There are three ways to treat this kind of issue. The first is called LIT (Lymphocyte Immunization Therapy) — and it’s no longer legal in the U.S. I’d heard of it before, and always thought it sounded insane: Women travel to Mexico or Canada to have blood from their partner or husband inserted into them as a kind of allergy shot. Upon hearing our immunology doctor explain the process though, it sounded less crazy — basically it’s like giving me an allergy shot of my husband’s blood. It’s supposed to help the body build up a tolerance for his DNA, to help my body accept it. Part two is Humira, what many people know as an arthritis/anti-inflammatory drug. The last part is called IVIg which basically involves having immune-boosting substances pumped into you through an intravenous drip, similar to how chemo is administered.
On leaving the country for fertility’s sake. A few weeks ago, we flew to Tucson to do this crazy blood treatment. The next morning, we woke up at 5 and drove down to Nogales, Arizona, where we met a driver from our doctor’s office, along with two other couples who were also pursuing LIT therapy. My husband and I were thinking, This is the craziest thing we’ve ever done.
It’s a long story, but basically: After making it all the way to the clinic, we were told some antibodies in my husband’s blood meant we couldn’t do the therapy. They hadn’t read our charts and results close enough before we made the trip — so we’ll have to go back and try again. When the doctor said I couldn’t have it, I just thought, Are you fucking kidding me.
Our doctor is taking responsibility for the error and helping us defray some future costs, and my husband had his blood retested a few days ago. If we can’t use his, we can apparently use a friend’s to desensitize me. This is where we are right now. I wish it weren’t the case. Based on what I know about this immunology therapy, it seems like it will be several months before we can attempt another transfer. It feels like we’re on borrowed time, with us both being in our 40s.
On what might be next. I feel very aware that I don’t know how much more of this I can take. I don’t know how anyone does this for ten years — some people do. What I’m thinking about now is how and when you decide you’re okay without having kids. How do I get myself to that point, if I need to? I’m sure it won’t be overnight. I think it will definitely take some time and I’m sure some therapy. Frankly, at this point, my husband and I are worried about feeling old as parents. We could still research and consider adoption, but adoption takes time, more money, and if we do that, it will be at least a year or two before we have a child.

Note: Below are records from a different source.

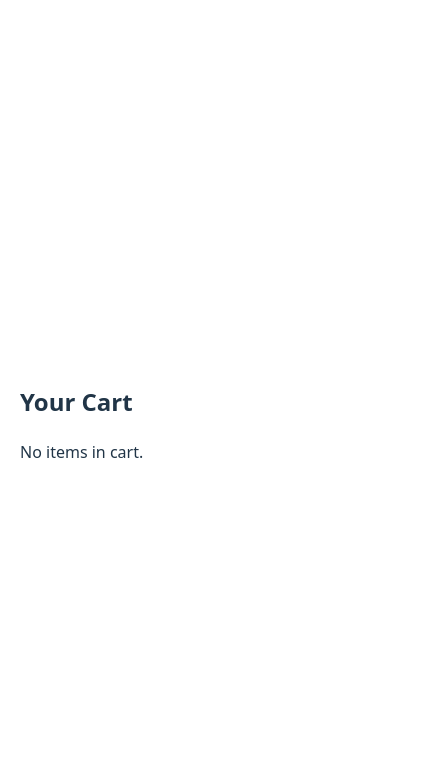
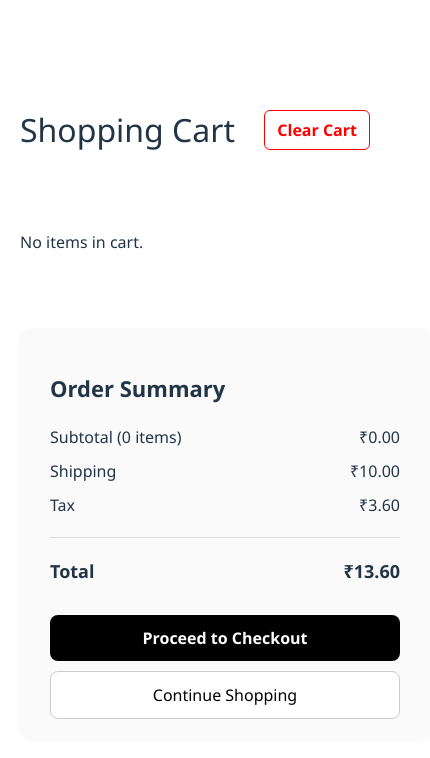
Before and after one commit to Prajwal4648/ecommerce-react-ui, a React (Vite) app: page /cart in a window 390 px wide. Shown: the top 758 px of the page, 430 px wide, since content can reach past the window. Built offline with nearby package versions, Linux system fonts and the light colour scheme.

Commit message:
Improve cart UI with responsive layout adjustments

```diff
--- a/src/pages/Cart/Cart.jsx
+++ b/src/pages/Cart/Cart.jsx
@@ -1,40 +1,55 @@
-
 import React from 'react';
 import { useCart } from './CartContext';
 import './cart.css';
 import { useNavigate } from 'react-router-dom';
 
 const Cart = () => {
-  const { cartItems, removeFromCart, updateQuantity } = useCart();
+  const { cartItems, removeFromCart, updateQuantity, clearCart } = useCart();
   const navigate = useNavigate();
 
   const total = cartItems.reduce((sum, item) => sum + item.price * item.quantity, 0);
 
   return (
     <div className="cart-container">
-      <h2>Your Cart</h2>
-      {cartItems.length === 0 ? <p>No items in cart.</p> : (
-        <>
-          {cartItems.map(item => (
-            <div key={item.id} className="cart-item">
+      {/* Header Row */}
+      <div className="cart-title-row">
+        <h2>Shopping Cart</h2>
+        <button className="clear-cart-btn" onClick={clearCart}>Clear Cart</button>
+      </div>
+
+      <div className="cart-items">
+        {cartItems.length === 0 ? (
+          <p>No items in cart.</p>
+        ) : (
+          cartItems.map(item => (
+            <div className="cart-item" key={item.id}>
               <img src={item.image} alt={item.title} />
-              <div>
+              <div className="cart-item-details">
                 <h4>{item.title}</h4>
-                <p>Price: ₹{item.price}</p>
-                <input
-                  type="number"
-                  min="1"
-                  value={item.quantity}
-                  onChange={(e) => updateQuantity(item.id, parseInt(e.target.value))}
-                />
-                <button onClick={() => removeFromCart(item.id)}>Remove</button>
+                <p>Size: S &nbsp; Color: White</p>
+                <p>₹{item.price}</p>
               </div>
+              <div className="quantity-controls">
+                <button onClick={() => updateQuantity(item.id, item.quantity - 1)}>-</button>
+                <span>{item.quantity}</span>
+                <button onClick={() => updateQuantity(item.id, item.quantity + 1)}>+</button>
+              </div>
+              <span className="remove-btn" onClick={() => removeFromCart(item.id)}>🗑️</span>
             </div>
-          ))}
-          <h3>Total: ₹{total.toFixed(2)}</h3>
-          <button onClick={() => navigate('/checkout')}>Proceed to Checkout</button>
-        </>
-      )}
+          ))
+        )}
+      </div>
+
+      <div className="cart-summary">
+        <h3>Order Summary</h3>
+        <p>Subtotal ({cartItems.length} items) <span>₹{total.toFixed(2)}</span></p>
+        <p>Shipping <span>₹10.00</span></p>
+        <p>Tax <span>₹3.60</span></p>
+        <hr />
+        <p className="total">Total <span>₹{(total + 13.60).toFixed(2)}</span></p>
+        <button className="checkout-btn" onClick={() => navigate('/checkout')}>Proceed to Checkout</button>
+        <button className="continue-btn" onClick={() => navigate('/')}>Continue Shopping</button>
+      </div>
     </div>
   );
 };
--- a/src/pages/Cart/CartContext.jsx
+++ b/src/pages/Cart/CartContext.jsx
@@ -1,4 +1,5 @@
 import React, { createContext, useContext, useState, useEffect } from "react";
+
 
 // Create the context
 const CartContext = createContext();
--- /dev/null
+++ b/src/pages/Cart/Checkout.css
@@ -0,0 +1,57 @@
+.checkout-form {
+  max-width: 500px;
+  margin: 2rem auto;
+  padding: 2rem;
+  background-color: #fefefe;
+  border-radius: 12px;
+  box-shadow: 0 4px 12px rgba(0, 0, 0, 0.08);
+  font-family: 'Segoe UI', Tahoma, Geneva, Verdana, sans-serif;
+}
+
+.checkout-form h2 {
+  font-size: 24px;
+  margin-bottom: 1rem;
+  color: #111;
+  text-align: center;
+}
+
+.checkout-form form {
+  display: flex;
+  flex-direction: column;
+}
+
+.checkout-form input,
+.checkout-form textarea {
+  padding: 10px 14px;
+  margin-bottom: 1rem;
+  border: 1px solid #ccc;
+  border-radius: 8px;
+  font-size: 16px;
+  outline: none;
+  transition: border-color 0.3s;
+}
+
+.checkout-form input:focus,
+.checkout-form textarea:focus {
+  border-color: #007bff;
+}
+
+.checkout-form textarea {
+  resize: vertical;
+  min-height: 100px;
+}
+
+.checkout-form button {
+  background-color: #111;
+  color: #fff;
+  padding: 12px;
+  font-size: 16px;
+  border: none;
+  border-radius: 8px;
+  cursor: pointer;
+  transition: background-color 0.3s;
+}
+
+.checkout-form button:hover {
+  background-color: #333;
+}
--- a/src/pages/Cart/Checkout.jsx
+++ b/src/pages/Cart/Checkout.jsx
@@ -1,6 +1,9 @@
 
 import React, { useState } from 'react';
 import { useNavigate } from 'react-router-dom';
+import './Checkout.css';
+
+
 
 const Checkout = () => {
   const navigate = useNavigate();
--- /dev/null
+++ b/src/pages/Cart/OrderSummary.css
@@ -0,0 +1,37 @@
+.order-summary {
+  flex: 1;
+  flex-direction: column;
+  background: #fafafa;
+  padding: 20px 30px;
+  border-radius: 10px;
+  box-shadow: 0 0 5px rgba(0,0,0,0.05);
+  height: fit-content;
+  font-family: 'Segoe UI', Tahoma, Geneva, Verdana, sans-serif;
+}
+
+.order-summary h2 {
+  font-size: 22px;
+  margin-bottom: 1rem;
+  color: #222;
+}
+
+.order-summary p {
+  display: flex;
+  justify-content: space-between;
+  margin: 10px 0;
+  font-size: 16px;
+  color: #333;
+}
+
+.order-summary h3 {
+  font-size: 18px;
+  color: #222;
+  margin-top: 1.5rem;
+}
+
+.order-summary h4 {
+  margin-top: 1.5rem;
+  font-weight: bold;
+  color: green;
+  text-align: center;
+}
--- a/src/pages/Cart/OrderSummary.jsx
+++ b/src/pages/Cart/OrderSummary.jsx
@@ -1,6 +1,8 @@
 
 import React, { useEffect } from 'react';
 import { useCart } from './CartContext';
+import './OrderSummary.css';
+
 
 const OrderSummary = () => {
   const { cartItems, clearCart } = useCart();
--- a/src/pages/Cart/cart.css
+++ b/src/pages/Cart/cart.css
@@ -1,42 +1,197 @@
+/* Container layout */
+.cart-container {
+  display: flex;
+  justify-content: space-between;
+  padding: 40px 60px;
+  gap: 40px;
+  font-family: 'Segoe UI', sans-serif;
+  flex-wrap: wrap;
+}
 
+/* Header row with title and clear cart button */
+.cart-title-row {
+  display: flex;
+  justify-content: space-between;
+  align-items: center;
+  width: 100%;
+  margin-bottom: 20px;
+}
 
-.cart-container, .checkout-form, .order-summary {
-  max-width: 700px;
-  margin: auto;
-  padding: 20px;
-  background: white;
-  border-radius: 10px;
+.cart-title-row h2 {
+  font-size: 2rem;
+  font-weight: 500;
+  margin: 0;
+}
+
+.clear-cart-btn {
+  border: 1px solid red;
+  color: red;
+  background: transparent;
+  padding: 6px 12px;
+  border-radius: 6px;
+  font-weight: bold;
+  cursor: pointer;
+  height: 40px;
+  display: flex;
+  align-items: center;
+  transition: background 0.2s;
+}
+
+.clear-cart-btn:hover {
+  background-color: rgba(255, 0, 0, 0.08);
+}
+
+/* Left: Cart Items */
+.cart-items {
+  flex: 2;
 }
 
 .cart-item {
   display: flex;
-  gap: 20px;
-  margin-bottom: 20px;
   align-items: center;
-  border-bottom: 1px solid #ddd;
-  padding-bottom: 10px;
+  background-color: #fff;
+  border: 1px solid #eee;
+  border-radius: 10px;
+  padding: 20px;
+  margin: 20px 0;
+  box-shadow: 0 1px 3px rgba(0, 0, 0, 0.1);
 }
 
 .cart-item img {
   width: 100px;
-  height: auto;
+  height: 100px;
+  object-fit: contain;
+  margin-right: 20px;
+  border-radius: 10px;
+  background: #f4f4f4;
 }
 
-input, textarea, button {
-  display: block;
-  margin: 10px 0;
-  padding: 10px;
-  width: 100%;
+.cart-item-details {
+  flex: 1;
 }
 
-button {
-  background-color: #222;
-  color: white;
-  border: none;
-  cursor: pointer;
-  font-weight: bold;
+.cart-item-details h4 {
+  margin: 0 0 10px;
+  font-size: 18px;
+  font-weight: 600;
 }
 
-button:hover {
-  background-color: #444;
+.cart-item-details p {
+  margin: 4px 0;
+  color: #555;
 }
+
+/* Quantity Controls */
+.quantity-controls {
+  display: flex;
+  align-items: center;
+  gap: 10px;
+}
+
+.quantity-controls button {
+  padding: 5px 10px;
+  font-size: 18px;
+  border: 1px solid #ccc;
+  background: white;
+  cursor: pointer;
+  border-radius: 6px;
+  transition: 0.2s;
+}
+
+.quantity-controls button:hover {
+  background-color: #f2f2f2;
+}
+
+.remove-btn {
+  margin-left: 20px;
+  color: red;
+  cursor: pointer;
+  font-size: 20px;
+  transition: transform 0.2s;
+}
+
+.remove-btn:hover {
+  transform: scale(1.1);
+}
+
+/* Right: Order Summary */
+.cart-summary {
+  flex: 1;
+  background: #fafafa;
+  padding: 20px 30px;
+  border-radius: 10px;
+  box-shadow: 0 0 5px rgba(0, 0, 0, 0.05);
+  height: fit-content;
+  min-width: 280px;
+}
+
+.cart-summary h3 {
+  font-size: 22px;
+  margin-bottom: 20px;
+}
+
+.cart-summary p {
+  display: flex;
+  justify-content: space-between;
+  margin: 10px 0;
+  font-size: 16px;
+}
+
+.cart-summary hr {
+  margin: 20px 0;
+  border: none;
+  border-top: 1px solid #ddd;
+}
+
+.cart-summary .total {
+  font-weight: bold;
+  font-size: 18px;
+}
+
+.cart-summary .checkout-btn {
+  width: 100%;
+  padding: 12px;
+  margin-top: 20px;
+  background-color: #000;
+  color: #fff;
+  font-weight: bold;
+  font-size: 16px;
+  border: none;
+  border-radius: 8px;
+  cursor: pointer;
+  transition: background 0.2s;
+}
+
+.cart-summary .checkout-btn:hover {
+  background-color: #222;
+}
+
+.cart-summary .continue-btn {
+  width: 100%;
+  padding: 12px;
+  margin-top: 10px;
+  background-color: #fff;
+  color: #000;
+  border: 1px solid #ccc;
+  font-size: 16px;
+  border-radius: 8px;
+  cursor: pointer;
+  transition: 0.2s;
+}
+
+.cart-summary .continue-btn:hover {
+  background-color: #f0f0f0;
+}
+
+/* Responsive */
+@media (max-width: 768px) {
+  .cart-container {
+    flex-direction: column;
+    padding: 20px;
+  }
+
+  .cart-summary {
+    width: 100%;
+    margin-top: 20px;
+  }
+}
```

I feel like no one prepares you for the possibility of not having a baby, no matter how much you want one. People say, “IVF! Donor eggs! Adoption! Surrogacy!” But here we are, many thousands of dollars later, and we’re not much closer to having a baby. That’s what I keep thinking about these days: Knowing and preparing for the fact that motherhood may not happen.